In previous years the Yass Valley Running Festival was held in October in the weeks after Melbourne marathon (a regular fixture on my calendar these past few years) and although I did participate in 2013, just 2 weeks after running 2:50:19 at Melbourne, last year I decided to give it a miss. My excuse at the time was that it was way too close to the other race; it would therefore seem ridiculous that I would decide to run it again just ONE week - in fact only 6 days - after running (not racing) Sydney marathon.

But ridiculous or not, I decided it would be a fun event for Joel to run (he does love our hilly Aussie races, after all) and not only for him but also the kids. Jack has been talking for a while about doing his first 5K and I figured that this would be a golden opportunity; plus, I already knew my friend Fleur would be running and that her husband would be able to watch the kids while Joel and I did the 14K.

Unfortunately I left it way too late to book accommodation for the weekend and when I finally got around to trying, the combination of school holidays and Canberra's Floriade meant there was nothing available in either Yass or our national capital. Bugger! But it's not that far of a drive, really, so I packed us up for a day trip and we hit the road at 6:30am on race day.

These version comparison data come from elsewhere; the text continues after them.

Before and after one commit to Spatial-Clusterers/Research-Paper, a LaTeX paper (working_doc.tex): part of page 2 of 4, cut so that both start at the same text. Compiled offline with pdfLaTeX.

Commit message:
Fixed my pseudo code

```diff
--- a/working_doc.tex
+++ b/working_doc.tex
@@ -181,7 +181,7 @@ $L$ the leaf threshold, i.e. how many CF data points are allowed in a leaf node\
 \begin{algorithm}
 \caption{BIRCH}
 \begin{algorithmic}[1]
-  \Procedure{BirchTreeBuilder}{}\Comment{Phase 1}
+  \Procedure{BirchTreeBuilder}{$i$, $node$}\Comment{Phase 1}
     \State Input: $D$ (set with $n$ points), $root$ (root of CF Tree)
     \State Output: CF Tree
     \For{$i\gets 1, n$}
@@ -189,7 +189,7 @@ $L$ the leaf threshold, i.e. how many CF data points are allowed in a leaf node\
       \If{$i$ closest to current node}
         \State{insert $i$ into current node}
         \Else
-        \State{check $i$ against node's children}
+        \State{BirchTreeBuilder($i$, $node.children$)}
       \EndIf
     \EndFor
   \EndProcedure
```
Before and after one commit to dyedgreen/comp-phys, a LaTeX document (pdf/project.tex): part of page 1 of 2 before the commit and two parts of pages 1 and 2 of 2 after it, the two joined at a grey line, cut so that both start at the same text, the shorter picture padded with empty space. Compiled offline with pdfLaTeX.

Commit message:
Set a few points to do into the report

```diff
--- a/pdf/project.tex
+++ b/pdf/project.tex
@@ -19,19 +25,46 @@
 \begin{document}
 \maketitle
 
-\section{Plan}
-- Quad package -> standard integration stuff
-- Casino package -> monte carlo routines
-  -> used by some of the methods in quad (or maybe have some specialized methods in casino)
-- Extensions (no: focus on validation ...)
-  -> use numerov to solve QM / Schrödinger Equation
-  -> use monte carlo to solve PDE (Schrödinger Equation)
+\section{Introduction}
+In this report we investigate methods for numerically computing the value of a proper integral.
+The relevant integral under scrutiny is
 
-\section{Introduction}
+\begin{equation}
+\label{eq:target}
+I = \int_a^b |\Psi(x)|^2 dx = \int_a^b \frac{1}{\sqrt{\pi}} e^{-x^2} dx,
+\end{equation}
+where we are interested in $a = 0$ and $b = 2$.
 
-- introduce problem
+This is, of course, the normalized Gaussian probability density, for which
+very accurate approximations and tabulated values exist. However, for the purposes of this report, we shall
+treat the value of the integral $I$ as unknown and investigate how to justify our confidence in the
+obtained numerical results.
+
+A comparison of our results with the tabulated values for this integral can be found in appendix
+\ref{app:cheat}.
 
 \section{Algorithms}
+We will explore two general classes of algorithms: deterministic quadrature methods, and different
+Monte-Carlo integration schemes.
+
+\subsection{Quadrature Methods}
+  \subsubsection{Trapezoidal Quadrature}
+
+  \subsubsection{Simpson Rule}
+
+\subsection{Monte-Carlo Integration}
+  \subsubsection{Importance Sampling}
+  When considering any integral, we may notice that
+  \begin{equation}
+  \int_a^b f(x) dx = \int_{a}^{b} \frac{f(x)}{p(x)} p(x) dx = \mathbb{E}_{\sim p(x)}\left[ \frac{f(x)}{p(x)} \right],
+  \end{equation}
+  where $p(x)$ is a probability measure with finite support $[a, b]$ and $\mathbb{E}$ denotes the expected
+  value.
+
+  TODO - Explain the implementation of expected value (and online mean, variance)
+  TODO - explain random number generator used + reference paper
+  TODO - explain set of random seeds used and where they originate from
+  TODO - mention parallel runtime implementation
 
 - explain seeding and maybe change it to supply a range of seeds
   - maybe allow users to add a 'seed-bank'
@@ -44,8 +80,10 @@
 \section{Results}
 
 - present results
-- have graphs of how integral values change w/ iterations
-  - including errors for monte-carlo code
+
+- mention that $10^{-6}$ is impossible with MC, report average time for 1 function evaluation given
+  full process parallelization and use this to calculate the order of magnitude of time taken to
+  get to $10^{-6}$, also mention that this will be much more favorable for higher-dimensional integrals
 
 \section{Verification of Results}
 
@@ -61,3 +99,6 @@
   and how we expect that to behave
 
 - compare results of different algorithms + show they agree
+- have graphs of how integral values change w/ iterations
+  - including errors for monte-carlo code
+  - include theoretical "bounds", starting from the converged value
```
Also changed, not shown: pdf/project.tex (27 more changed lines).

The Preparations
Um. None, really, other than a (relatively) easy week on the heels of last weekend's racing-while-not-racing shenanigans. And I make the small concession of entering for the shorter distance - the 14K in preference to the half - even though I know Fleur is also doing the 14K and is guaranteed to kick my ass comprehensively.

In a way this is also strategic: I know I can't beat Fleur, even at my fastest, so realising I can finish only 2nd at best, I definitely won't be tempted to race this one all-out. Well, that's the mindset I have going into the event, and all that can be said is that I am TRYING to be sensible. Benita appears to be in a state of disbelief that I'm even thinking of entering another event already and hasn't given me any kind of plan for the 14K; so I'll have to just see how I feel. Wheee?


Race Day
It's a slightly cool 12C when we roll up to Heritage Park and there are a few clouds coming and going: perfect racing weather, really! Um, running. Not racing. Oops. I don't really manage to get a warm-up in, somehow, and I find myself marching over to the starting area with Joel and Fleur in a fairly unprepared state. Oh well! Once again I'm not really racing so it actually doesn't matter.

The start is just as hilly as I remember. Joel almost passes out in shock at the sight of it:

But wait, that's just the FIRST hill.

We line up suitably far back from the front, although not TOO far because there are no mats and we'll all be going off gun time. We may not be officially racing, but the competitive spirit is never too far from the surface! And with that we are off, or perhaps it would be better described as "up, up and away....."?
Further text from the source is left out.